== Segment start ==

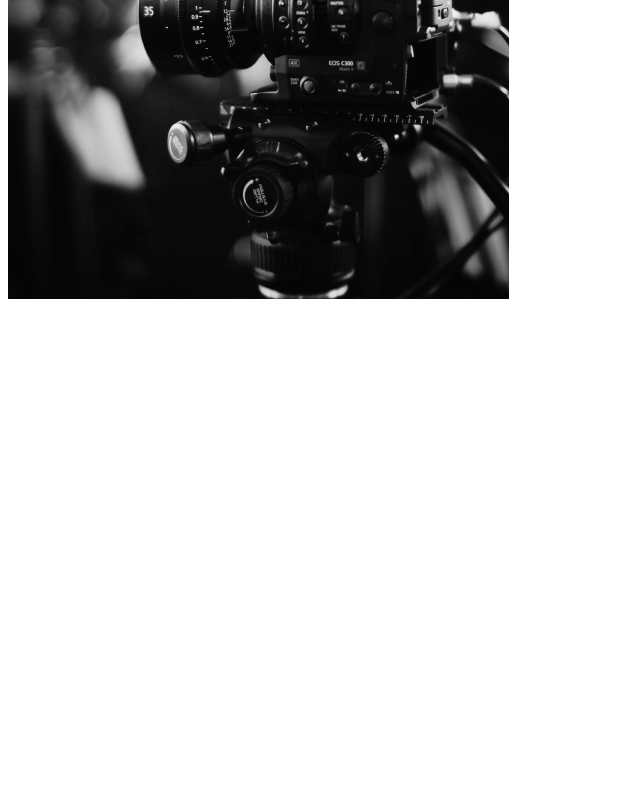
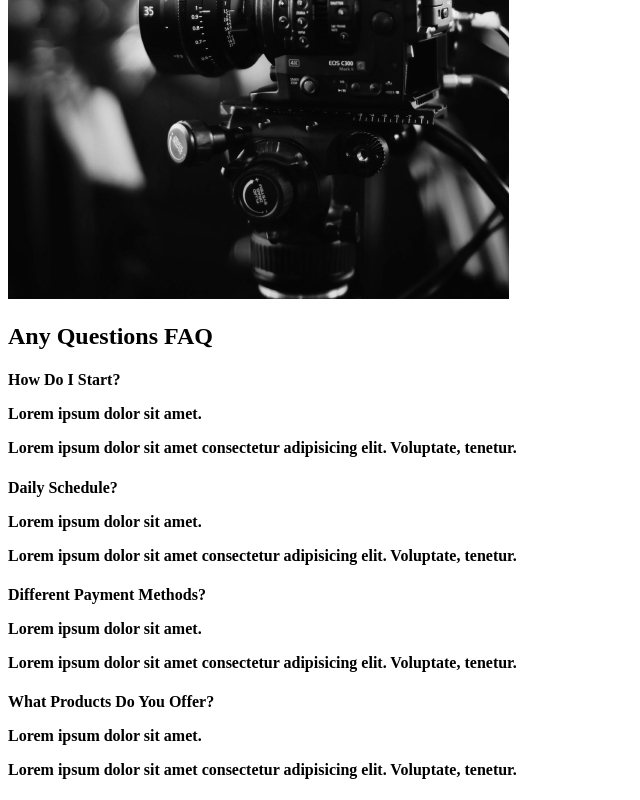
Before and after one commit to qretsar/capture, a React (Create React App) app: page / in a window 1280 px wide. Shown: the part 2083-2883 px from the top of the page, without its empty margins (0-640 px from the left). Before the commit the page ends 2394 px from the top, so only its background shows below. Built offline with nearby package versions, Linux system fonts and the light colour scheme.

Commit message:
FAQ Section added

```diff
--- /dev/null
+++ b/src/components/FaqSection.jsx
@@ -0,0 +1,61 @@
+import React from "react";
+
+const FaqSection = () => {
+  return (
+    <div className="faq">
+      <h2>
+        Any Questions <span>FAQ </span>
+      </h2>
+      <div className="question">
+        <h4>
+          How Do I Start?
+          <div className="answer">
+            <p>Lorem ipsum dolor sit amet.</p>
+            <p>
+              Lorem ipsum dolor sit amet consectetur adipisicing elit.
+              Voluptate, tenetur.
+            </p>
+          </div>
+        </h4>
+      </div>
+      <div className="question">
+        <h4>
+          Daily Schedule?
+          <div className="answer">
+            <p>Lorem ipsum dolor sit amet.</p>
+            <p>
+              Lorem ipsum dolor sit amet consectetur adipisicing elit.
+              Voluptate, tenetur.
+            </p>
+          </div>
+        </h4>
+      </div>
+      <div className="question">
+        <h4>
+          Different Payment Methods?
+          <div className="answer">
+            <p>Lorem ipsum dolor sit amet.</p>
+            <p>
+              Lorem ipsum dolor sit amet consectetur adipisicing elit.
+              Voluptate, tenetur.
+            </p>
+          </div>
+        </h4>
+      </div>
+      <div className="question">
+        <h4>
+          What Products Do You Offer?
+          <div className="answer">
+            <p>Lorem ipsum dolor sit amet.</p>
+            <p>
+              Lorem ipsum dolor sit amet consectetur adipisicing elit.
+              Voluptate, tenetur.
+            </p>
+          </div>
+        </h4>
+      </div>
+    </div>
+  );
+};
+
+export default FaqSection;
--- a/src/pages/AboutUs.js
+++ b/src/pages/AboutUs.js
@@ -2,11 +2,13 @@
 //Page Components
 import AboutSection from "../components/AboutSection";
 import ServicesSection from "../components/ServicesSection";
+import FaqSection from "../components/FaqSection";
 const AboutUS = () => {
   return (
     <>
       <AboutSection />
       <ServicesSection />
+      <FaqSection />
     </>
   );
 };
```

== Segment end ==

Work order:
Each line of the records with the word "from" in it is to be copied.

Answer:
Before and after one commit to qretsar/capture, a React (Create React App) app: page / in a window 1280 px wide. Shown: the part 2083-2883 px from the top of the page, without its empty margins (0-640 px from the left). Before the commit the page ends 2394 px from the top, so only its background shows below. Built offline with nearby package versions, Linux system fonts and the light colour scheme.
+import React from "react";
 import AboutSection from "../components/AboutSection";
 import ServicesSection from "../components/ServicesSection";
+import FaqSection from "../components/FaqSection";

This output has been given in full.